The main area of archaeological significance was Area II, which covered a 700m2 portion of Field B. Area II was truncated in both east–west and north–south directions by post-medieval field drains and boundaries. A large post-medieval pit was also present in this area. It was oval in plan and measured 2.59m north–south by 1.99m by 0.84m in depth. The archaeological features of this area were subdivided into four ‘structures’. The main Structure A was only partially exposed within the road-take and was the remains of a house of post-and-stake construction, 8.6m in diameter. No discernible entrance or hearth site was identified during the course of the excavation. Limited evidence for repair/maintenance of the structure was identified. On cessation of use, the reusable elements of the structure were dismantled and the stubs of the posts were burnt in situ.

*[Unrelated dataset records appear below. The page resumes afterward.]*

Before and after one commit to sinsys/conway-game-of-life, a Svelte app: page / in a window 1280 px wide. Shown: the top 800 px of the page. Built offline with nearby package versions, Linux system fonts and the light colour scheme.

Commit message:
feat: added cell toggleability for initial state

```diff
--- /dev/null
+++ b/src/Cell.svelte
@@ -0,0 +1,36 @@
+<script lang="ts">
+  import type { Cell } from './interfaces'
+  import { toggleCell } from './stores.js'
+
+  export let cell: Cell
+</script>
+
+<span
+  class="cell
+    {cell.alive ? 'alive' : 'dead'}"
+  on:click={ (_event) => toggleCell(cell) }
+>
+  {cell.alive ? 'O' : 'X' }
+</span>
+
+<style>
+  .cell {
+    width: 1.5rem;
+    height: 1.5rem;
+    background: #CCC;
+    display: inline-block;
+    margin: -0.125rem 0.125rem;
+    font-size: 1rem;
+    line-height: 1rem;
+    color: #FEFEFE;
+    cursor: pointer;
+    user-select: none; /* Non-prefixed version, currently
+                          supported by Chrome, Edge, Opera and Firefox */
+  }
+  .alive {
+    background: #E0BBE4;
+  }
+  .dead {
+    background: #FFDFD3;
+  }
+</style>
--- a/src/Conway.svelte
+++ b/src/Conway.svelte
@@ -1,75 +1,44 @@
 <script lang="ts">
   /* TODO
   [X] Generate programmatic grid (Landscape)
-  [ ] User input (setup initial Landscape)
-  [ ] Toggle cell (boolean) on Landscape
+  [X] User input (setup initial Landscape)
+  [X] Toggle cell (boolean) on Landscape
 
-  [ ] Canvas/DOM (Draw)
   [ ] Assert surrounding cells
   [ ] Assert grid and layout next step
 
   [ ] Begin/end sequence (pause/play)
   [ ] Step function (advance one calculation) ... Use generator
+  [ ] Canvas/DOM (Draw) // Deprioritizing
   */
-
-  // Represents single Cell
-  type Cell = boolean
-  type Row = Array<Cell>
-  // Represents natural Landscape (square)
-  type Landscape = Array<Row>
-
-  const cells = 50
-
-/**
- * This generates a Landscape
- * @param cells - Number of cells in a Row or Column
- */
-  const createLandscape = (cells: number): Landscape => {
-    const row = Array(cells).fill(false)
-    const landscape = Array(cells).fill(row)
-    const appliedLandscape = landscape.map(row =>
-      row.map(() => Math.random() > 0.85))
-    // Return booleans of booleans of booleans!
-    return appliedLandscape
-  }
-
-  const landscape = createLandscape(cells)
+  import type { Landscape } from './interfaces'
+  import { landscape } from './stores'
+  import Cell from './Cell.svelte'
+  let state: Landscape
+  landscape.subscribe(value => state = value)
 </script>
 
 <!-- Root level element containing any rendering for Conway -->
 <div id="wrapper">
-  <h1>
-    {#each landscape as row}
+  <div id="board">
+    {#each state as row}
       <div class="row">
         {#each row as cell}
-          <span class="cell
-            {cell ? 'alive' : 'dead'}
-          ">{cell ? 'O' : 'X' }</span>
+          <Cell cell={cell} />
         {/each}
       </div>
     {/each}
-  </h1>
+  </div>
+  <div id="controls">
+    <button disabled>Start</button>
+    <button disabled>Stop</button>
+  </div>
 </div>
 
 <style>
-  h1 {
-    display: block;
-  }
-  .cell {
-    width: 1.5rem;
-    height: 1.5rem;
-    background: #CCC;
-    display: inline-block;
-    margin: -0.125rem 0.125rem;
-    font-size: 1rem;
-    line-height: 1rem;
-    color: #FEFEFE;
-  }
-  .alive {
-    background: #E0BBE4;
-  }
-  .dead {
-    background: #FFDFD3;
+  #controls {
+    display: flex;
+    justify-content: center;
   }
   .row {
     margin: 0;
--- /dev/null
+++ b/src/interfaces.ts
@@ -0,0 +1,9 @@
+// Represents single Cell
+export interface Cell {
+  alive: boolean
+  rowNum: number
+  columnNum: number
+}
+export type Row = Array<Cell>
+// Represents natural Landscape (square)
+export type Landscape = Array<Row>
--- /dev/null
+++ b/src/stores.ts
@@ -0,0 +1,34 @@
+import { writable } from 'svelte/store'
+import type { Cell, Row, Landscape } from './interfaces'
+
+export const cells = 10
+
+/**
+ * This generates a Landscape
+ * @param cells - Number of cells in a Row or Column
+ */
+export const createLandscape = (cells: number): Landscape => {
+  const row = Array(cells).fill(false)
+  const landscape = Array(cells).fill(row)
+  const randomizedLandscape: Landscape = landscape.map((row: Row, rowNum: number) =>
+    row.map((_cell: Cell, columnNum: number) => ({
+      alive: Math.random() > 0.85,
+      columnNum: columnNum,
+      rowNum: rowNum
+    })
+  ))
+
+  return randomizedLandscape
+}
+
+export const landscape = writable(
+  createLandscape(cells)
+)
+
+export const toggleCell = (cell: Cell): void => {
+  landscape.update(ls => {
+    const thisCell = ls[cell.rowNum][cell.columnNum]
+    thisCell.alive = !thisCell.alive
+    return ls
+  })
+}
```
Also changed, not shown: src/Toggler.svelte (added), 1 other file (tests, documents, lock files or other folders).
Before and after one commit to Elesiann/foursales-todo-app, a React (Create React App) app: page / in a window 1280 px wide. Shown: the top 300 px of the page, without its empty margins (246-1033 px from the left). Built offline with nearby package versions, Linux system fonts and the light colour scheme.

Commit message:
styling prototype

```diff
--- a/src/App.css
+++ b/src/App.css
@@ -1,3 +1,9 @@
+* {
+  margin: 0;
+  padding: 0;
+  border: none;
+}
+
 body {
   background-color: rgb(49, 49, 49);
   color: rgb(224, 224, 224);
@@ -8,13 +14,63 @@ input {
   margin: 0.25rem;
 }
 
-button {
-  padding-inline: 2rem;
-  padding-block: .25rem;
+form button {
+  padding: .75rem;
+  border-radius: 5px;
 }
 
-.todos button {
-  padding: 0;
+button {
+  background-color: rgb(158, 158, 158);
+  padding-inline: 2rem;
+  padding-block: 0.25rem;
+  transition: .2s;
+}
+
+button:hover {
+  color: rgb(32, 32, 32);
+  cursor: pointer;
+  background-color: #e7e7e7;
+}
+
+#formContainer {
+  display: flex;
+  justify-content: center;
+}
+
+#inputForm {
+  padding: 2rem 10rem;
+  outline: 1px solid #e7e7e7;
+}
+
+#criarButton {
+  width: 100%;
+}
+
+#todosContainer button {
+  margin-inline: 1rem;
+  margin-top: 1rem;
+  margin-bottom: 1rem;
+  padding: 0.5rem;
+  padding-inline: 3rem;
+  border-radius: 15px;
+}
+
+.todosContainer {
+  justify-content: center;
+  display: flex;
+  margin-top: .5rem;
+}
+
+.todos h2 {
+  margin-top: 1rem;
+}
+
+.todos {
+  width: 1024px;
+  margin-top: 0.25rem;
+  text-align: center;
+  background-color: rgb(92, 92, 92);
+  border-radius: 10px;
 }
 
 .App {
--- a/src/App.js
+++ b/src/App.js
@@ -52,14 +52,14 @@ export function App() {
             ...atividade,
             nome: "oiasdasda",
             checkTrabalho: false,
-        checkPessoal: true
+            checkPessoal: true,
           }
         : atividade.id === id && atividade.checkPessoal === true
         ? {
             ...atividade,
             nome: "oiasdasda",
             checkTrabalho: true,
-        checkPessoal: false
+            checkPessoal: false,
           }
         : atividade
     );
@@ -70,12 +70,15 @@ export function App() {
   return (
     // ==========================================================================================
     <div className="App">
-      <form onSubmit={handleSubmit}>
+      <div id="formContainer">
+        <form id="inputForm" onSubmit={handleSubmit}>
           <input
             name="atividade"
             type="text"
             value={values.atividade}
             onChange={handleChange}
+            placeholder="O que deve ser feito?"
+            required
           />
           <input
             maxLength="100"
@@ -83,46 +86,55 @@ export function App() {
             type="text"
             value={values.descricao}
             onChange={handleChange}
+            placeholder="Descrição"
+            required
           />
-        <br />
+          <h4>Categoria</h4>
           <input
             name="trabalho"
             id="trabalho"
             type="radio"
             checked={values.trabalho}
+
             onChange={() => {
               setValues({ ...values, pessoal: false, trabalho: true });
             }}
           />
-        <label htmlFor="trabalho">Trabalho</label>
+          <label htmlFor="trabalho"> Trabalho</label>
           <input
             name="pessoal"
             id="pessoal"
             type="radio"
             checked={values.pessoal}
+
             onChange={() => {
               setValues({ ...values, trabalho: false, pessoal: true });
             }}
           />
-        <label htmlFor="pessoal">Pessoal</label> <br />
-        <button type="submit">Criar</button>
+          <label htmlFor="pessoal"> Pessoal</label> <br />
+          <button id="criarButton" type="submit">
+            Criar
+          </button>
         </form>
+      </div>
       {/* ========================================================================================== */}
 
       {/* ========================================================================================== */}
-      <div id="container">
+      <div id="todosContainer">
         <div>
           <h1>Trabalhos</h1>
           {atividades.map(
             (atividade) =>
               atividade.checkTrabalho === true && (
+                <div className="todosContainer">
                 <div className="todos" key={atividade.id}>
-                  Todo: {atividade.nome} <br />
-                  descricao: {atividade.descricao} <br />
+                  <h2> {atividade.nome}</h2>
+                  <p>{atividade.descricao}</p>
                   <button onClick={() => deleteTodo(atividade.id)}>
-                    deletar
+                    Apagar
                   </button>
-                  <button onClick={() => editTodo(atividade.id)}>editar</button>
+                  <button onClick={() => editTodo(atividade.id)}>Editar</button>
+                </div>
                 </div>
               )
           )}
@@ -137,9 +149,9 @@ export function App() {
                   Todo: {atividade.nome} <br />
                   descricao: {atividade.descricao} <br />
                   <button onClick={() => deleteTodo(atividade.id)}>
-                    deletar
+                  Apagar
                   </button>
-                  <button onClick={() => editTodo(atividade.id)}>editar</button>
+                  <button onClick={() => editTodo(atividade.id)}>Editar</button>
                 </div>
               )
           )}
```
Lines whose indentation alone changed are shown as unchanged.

Structure B was the remains of a small windbreak located to the south of a complex of large intercut pits. The main pits were filled with extremely compact clay, inhibiting the penetration of surface water. Nothing to indicate the function of these pits was retrieved, though it is hoped soil analysis may produce macro-floral remains.

Structure C was the remains of an 8.5m-diameter subcircular house site, similar in plan to Structure A. It was primarily composed of large posts and heavily truncated on its western side. As with Structure A, no hearth site or entrance was identified. On cessation of use, the house was allowed to decay in situ.

Structure D refers to a small complex of posts surrounding a large trough-like feature. The posts may have formed a windbreak to accommodate the working of the trough. The trough was sub-oval in plan, measuring 1.2m north–south by 0.34m by 0.28m in depth

Although significant amounts of archaeological material were excavated at Site 9, no finds indicative of a time frame or function were retrieved. It is assumed, on the basis of Site 9’s proximity to a medieval earthwork, from which the townland name is derived, that the archaeology of Area II is medieval in date. Post-excavation analysis of soil/charcoal material and radiocarbon dates is pending.

Windsor House, 11 Fairview Strand, Dublin 3